### Directions for this task
Could you count the lines in the entries beneath that hold the word "margin"? Respond with the number alone.
=== Begin Enclosure ===
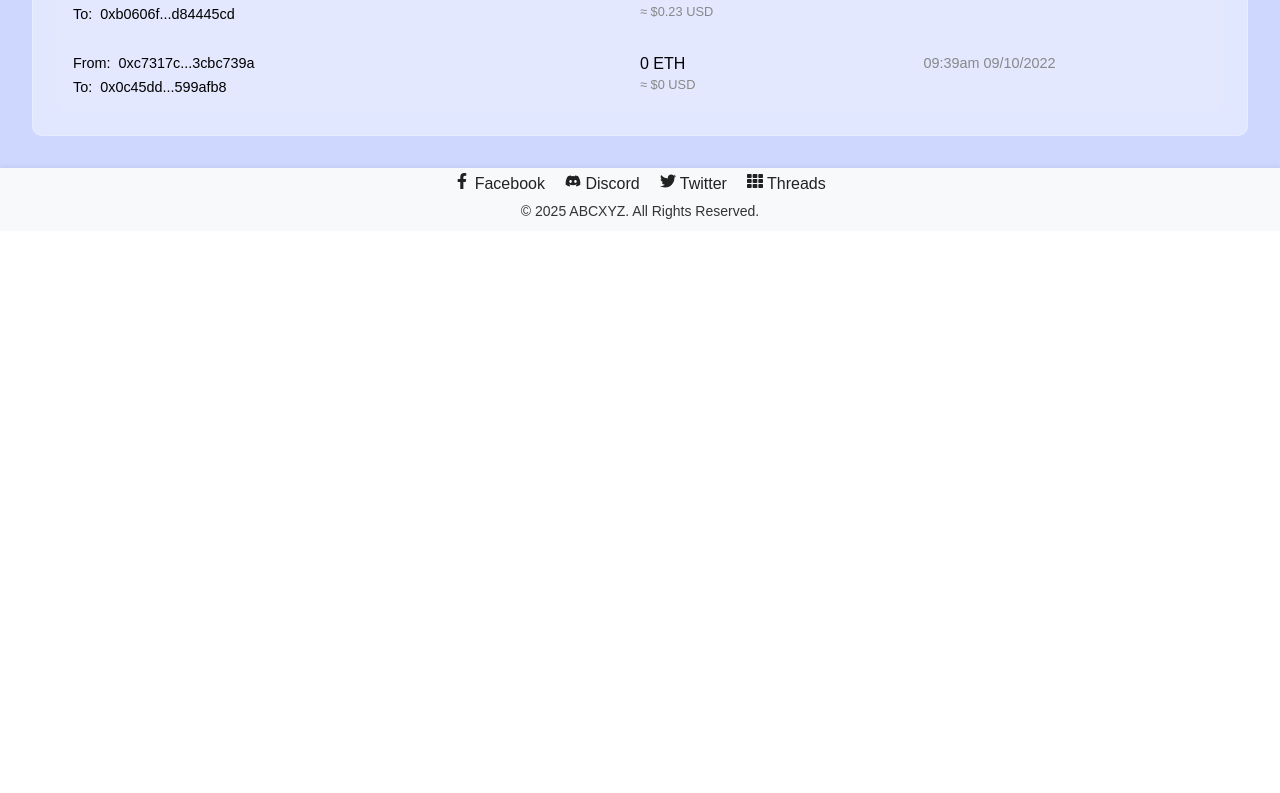
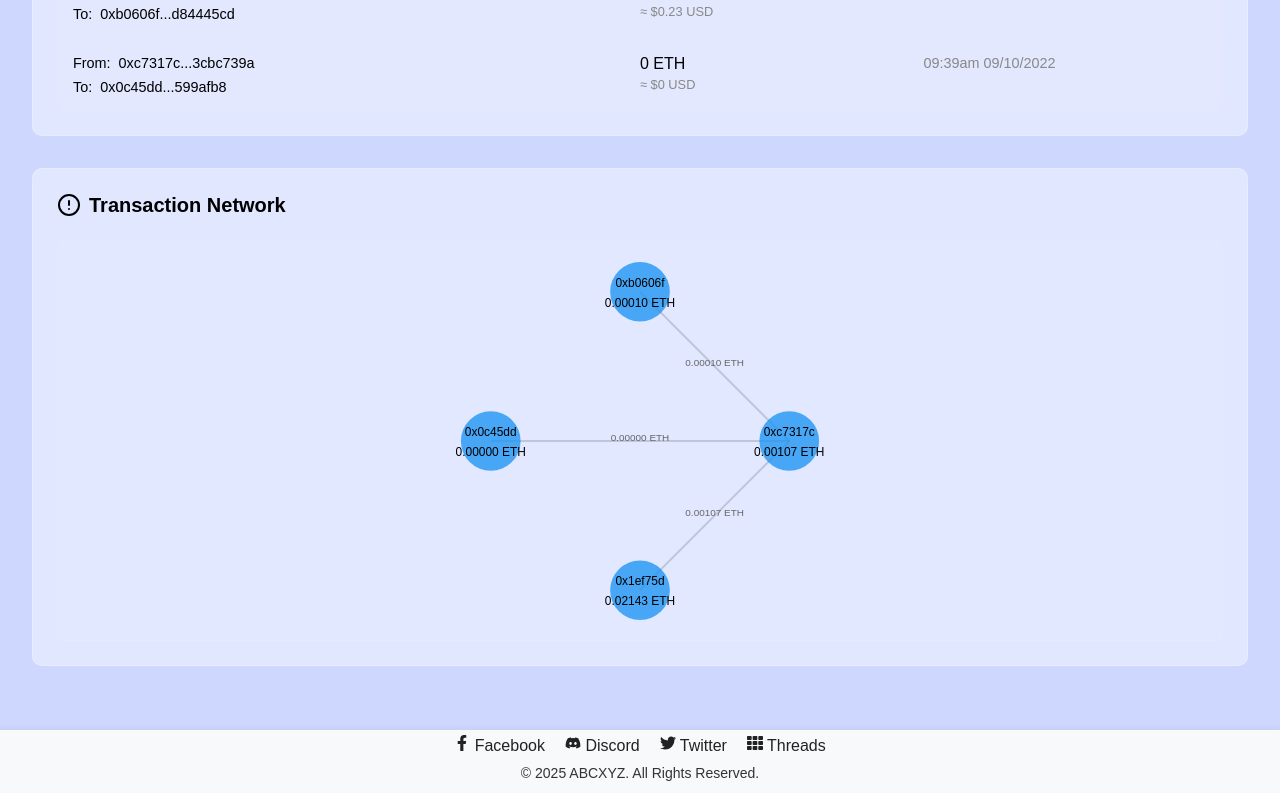
Before and after one commit to quoctuan1111/Transaction-Tracking, a React (Vite) app: page /address/1 in a window 1280 px wide. Shown: the part 1308-2101 px from the top of the page. Before the commit the page ends 1539 px from the top, so only its background shows below. Built offline with nearby package versions, Linux system fonts and the light colour scheme.

Commit message:
add the transaction graph

```diff
--- a/src/components/AddressDetail.css
+++ b/src/components/AddressDetail.css
@@ -356,3 +356,186 @@
     margin: 4px 0;
     opacity: 0.9;
 }
+
+/*Transaction Graph Styles*/
+.transaction-graph {
+  margin: 2rem 0;
+  background: rgba(255, 255, 255, 0.4);
+  border-radius: 10px;
+  padding: 1.5rem;
+  border: 1px solid rgba(255, 255, 255, 0.2);
+}
+
+.dark .transaction-graph {
+  background: rgba(255, 255, 255, 0.1);
+}
+
+.graph-header {
+  display: flex;
+  align-items: center;
+  margin-bottom: 1.5rem;
+}
+
+.graph-title {
+  display: flex;
+  align-items: center;
+  gap: 0.5rem;
+  font-size: 1.25rem;
+  font-weight: 600;
+  color: #000;
+}
+
+.dark .graph-title {
+  color: #fff;
+}
+
+.graph-container {
+  background: rgba(255, 255, 255, 0.05);
+  border-radius: 8px;
+  height: 400px;
+  position: relative;
+  overflow: hidden;
+  border: 1px solid rgba(255, 255, 255, 0.1);
+}
+
+.node {
+  cursor: pointer;
+  transition: all 0.3s ease;
+}
+
+.node:hover {
+  filter: brightness(1.2);
+}
+
+.node-selected circle {
+  stroke:rgb(125, 129, 125);
+  stroke-width: 2px;
+}
+
+.edge {
+  stroke-opacity: 0.6;
+  transition: all 0.3s ease;
+}
+
+.edge:hover {
+  stroke-opacity: 1;
+}
+
+.node-details {
+  margin-top: 1.5rem;
+  padding: 1rem;
+  background: rgba(255, 255, 255, 0.05);
+  border-radius: 8px;
+  border: 1px solid rgba(255, 255, 255, 0.1);
+}
+
+.details-title {
+  font-size: 1.1rem;
+  font-weight: 600;
+  margin-bottom: 1rem;
+  color: #000;
+}
+
+.dark .details-title {
+  color: #fff;
+}
+
+.details-grid {
+  display: grid;
+  grid-template-columns: 1fr 1fr;
+  gap: 1.5rem;
+}
+
+.details-label {
+  font-size: 0.9rem;
+  color: #666;
+  margin-bottom: 0.5rem;
+}
+
+.dark .details-label {
+  color: #999;
+}
+
+.address-list {
+  list-style: none;
+  padding: 0;
+}
+
+.address-item {
+  font-size: 0.9rem;
+  padding: 0.25rem 0;
+  color: #000;
+}
+
+.dark .address-item {
+  color: #fff;
+}
+
+.volume-chart {
+  background: rgba(255, 255, 255, 0.05);
+  border-radius: 4px;
+  padding: 0.5rem;
+}
+
+@media (max-width: 768px) {
+  .details-grid {
+      grid-template-columns: 1fr;
+  }
+
+  .graph-container {
+      height: 300px;
+  }
+}
+.transaction-graph {
+  margin-top: 2rem;
+  background: rgba(255, 255, 255, 0.4);
+  border-radius: 10px;
+  padding: 1.5rem;
+  border: 1px solid rgba(255, 255, 255, 0.2);
+}
+
+.dark .transaction-graph {
+  background: rgba(255, 255, 255, 0.1);
+  border: 1px solid rgba(255, 255, 255, 0.2);
+}
+
+.graph-container {
+  width: 100%;
+  height: 400px;
+  position: relative;
+  overflow: hidden;
+}
+
+.node {
+  cursor: pointer;
+  transition: all 0.3s ease;
+}
+
+.node:hover {
+  filter: brightness(1.2);
+}
+
+.node-selected {
+  stroke: #4CAF50;
+  stroke-width: 2px;
+}
+
+.edge {
+  stroke-opacity: 0.6;
+  transition: all 0.3s ease;
+}
+
+.edge:hover {
+  stroke-opacity: 1;
+}
+
+.node-label {
+  font-size: 12px;
+  pointer-events: none;
+}
+
+.edge-label {
+  font-size: 10px;
+  pointer-events: none;
+  fill: #666;
+}
--- a/src/components/AddressDetail.jsx
+++ b/src/components/AddressDetail.jsx
@@ -1,6 +1,8 @@
 import React from 'react';
 import { BarChart, Bar, XAxis, YAxis, ResponsiveContainer, Tooltip } from 'recharts';
 import "./AddressDetail.css";
+import { useNavigate } from 'react-router-dom';
+import TransactionGraph from './TransactionGraph';
 
 const CustomTooltip = ({ active, payload, label }) => {
     if (active && payload && payload.length) {
@@ -17,7 +19,16 @@ const CustomTooltip = ({ active, payload, label }) => {
     }
     return null;
 };
+
+
 const AddressDetail = ({ theme }) => {
+
+    const navigate = useNavigate();
+
+    const handleAddressClick = (address) => {
+        navigate(`/address/${address}`);
+    };
+
     const transactionData = [
         { month: 'Oct', received: 1, sent: 0 },
         { month: 'Nov', received: 0, sent: 1 },
@@ -147,6 +158,8 @@ const AddressDetail = ({ theme }) => {
                 </ResponsiveContainer>
             </div>
 
+
+
             <div className="interactions-section">
                 <h2>Top Interactions</h2>
                 <div className="interactions-grid">
@@ -232,6 +245,9 @@ const AddressDetail = ({ theme }) => {
                     ))}
                 </div>
             </div>
+
+            <TransactionGraph theme={theme} address="0xc7317c5c4291e51e500d907ead70b713dc739a" />
+
         </div>
     );
 };
--- /dev/null
+++ b/src/components/TransactionGraph.jsx
@@ -0,0 +1,157 @@
+import React, { useState, useEffect } from 'react';
+import { LineChart, Line, XAxis, YAxis, CartesianGrid, Tooltip, ResponsiveContainer } from 'recharts';
+import { AlertCircle } from 'lucide-react';
+
+const TransactionGraph = ({ address, theme }) => {
+  const [selectedNode, setSelectedNode] = useState(null);
+  const [graphData, setGraphData] = useState({
+    nodes: [
+      { id: '0xc7317c...3cbc739a', balance: '0.00107 ETH' },
+      { id: '0x1ef75d...f487b02c', balance: '0.02143 ETH' },
+      { id: '0x0c45dd...599afb8', balance: '0.00000 ETH' },
+      { id: '0xb0606f...d84445cd', balance: '0.00010 ETH' }
+    ],
+    edges: [
+      { source: '0xc7317c...3cbc739a', target: '0x1ef75d...f487b02c', value: '0.00107' },
+      { source: '0xc7317c...3cbc739a', target: '0x0c45dd...599afb8', value: '0.00000' },
+      { source: '0xc7317c...3cbc739a', target: '0xb0606f...d84445cd', value: '0.00010' }
+    ]
+  });
+
+  const [nodePositions, setNodePositions] = useState({});
+
+  useEffect(() => {
+    // Calculate initial node positions in a circular layout
+    const radius = 150;
+    const angleStep = (2 * Math.PI) / graphData.nodes.length;
+
+    const positions = {};
+    graphData.nodes.forEach((node, index) => {
+      const angle = index * angleStep;
+      positions[node.id] = {
+        x: radius * Math.cos(angle) + 200,
+        y: radius * Math.sin(angle) + 200
+      };
+    });
+
+    setNodePositions(positions);
+  }, [graphData]);
+
+  const handleNodeClick = (nodeId) => {
+    setSelectedNode(nodeId);
+    // Here you would typically fetch and update connected nodes
+  };
+
+  return (
+    <div className="transaction-graph">
+      <div className="graph-header">
+        <h2 className="graph-title">
+          <AlertCircle className="h-5 w-5" />
+          Transaction Network
+        </h2>
+      </div>
+      <div className="graph-content">
+        <div className="graph-container">
+          <svg width="100%" height="100%" viewBox="0 0 400 400">
+            {/* Draw edges */}
+            {graphData.edges.map((edge, index) => (
+              <g key={`edge-${index}`}>
+                <line
+                  x1={nodePositions[edge.source]?.x}
+                  y1={nodePositions[edge.source]?.y}
+                  x2={nodePositions[edge.target]?.x}
+                  y2={nodePositions[edge.target]?.y}
+                  stroke={theme === 'dark' ? '#ffffff40' : '#00000040'}
+                  strokeWidth="2"
+                  className="edge"
+                />
+                <text
+                  x={(nodePositions[edge.source]?.x + nodePositions[edge.target]?.x) / 2}
+                  y={(nodePositions[edge.source]?.y + nodePositions[edge.target]?.y) / 2}
+                  fill={theme === 'dark' ? '#fff' : '#000'}
+                  fontSize="12"
+                  textAnchor="middle"
+                  className="edge-label"
+                >
+                  {edge.value} ETH
+                </text>
+              </g>
+            ))}
+
+            {/* Draw nodes */}
+            {graphData.nodes.map((node) => (
+              <g
+                key={node.id}
+                transform={`translate(${nodePositions[node.id]?.x},${nodePositions[node.id]?.y})`}
+                onClick={() => handleNodeClick(node.id)}
+                className={`node ${selectedNode === node.id ? 'node-selected' : ''}`}
+              >
+                <circle
+                  r="30"
+                  fill={selectedNode === node.id ? '#4CAF50' : '#2196F3'}
+                  opacity="0.8"
+                />
+                <text
+                  y="-5"
+                  textAnchor="middle"
+                  fill={theme === 'dark' ? '#fff' : '#000'}
+                  fontSize="12"
+                  className="node-label"
+                >
+                  {node.id.substring(0, 8)}
+                </text>
+                <text
+                  y="15"
+                  textAnchor="middle"
+                  fill={theme === 'dark' ? '#fff' : '#000'}
+                  fontSize="10"
+                  className="node-label"
+                >
+                  {node.balance}
+                </text>
+              </g>
+            ))}
+          </svg>
+        </div>
+
+        {selectedNode && (
+          <div className="node-details">
+            <h3 className="details-title">Selected Address: {selectedNode}</h3>
+            <div className="details-grid">
+              <div className="connected-addresses">
+                <p className="details-label">Connected Addresses</p>
+                <ul className="address-list">
+                  {graphData.edges
+                    .filter(edge => edge.source === selectedNode || edge.target === selectedNode)
+                    .map((edge, index) => (
+                      <li key={index} className="address-item">
+                        {edge.source === selectedNode ? edge.target : edge.source}
+                      </li>
+                    ))}
+                </ul>
+              </div>
+              <div className="transaction-volume">
+                <p className="details-label">Transaction Volume</p>
+                <div className="volume-chart">
+                  <ResponsiveContainer width="100%" height={100}>
+                    <LineChart data={[
+                      { date: '2024-01', value: 0.5 },
+                      { date: '2024-02', value: 1.2 },
+                      { date: '2024-03', value: 0.8 }
+                    ]}>
+                      <XAxis dataKey="date" />
+                      <YAxis />
+                      <Line type="monotone" dataKey="value" stroke="#8884d8" />
+                    </LineChart>
+                  </ResponsiveContainer>
+                </div>
+              </div>
+            </div>
+          </div>
+        )}
+      </div>
+    </div>
+  );
+};
+
+export default TransactionGraph;
```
=== End Enclosure ===
### Result of this exercise
7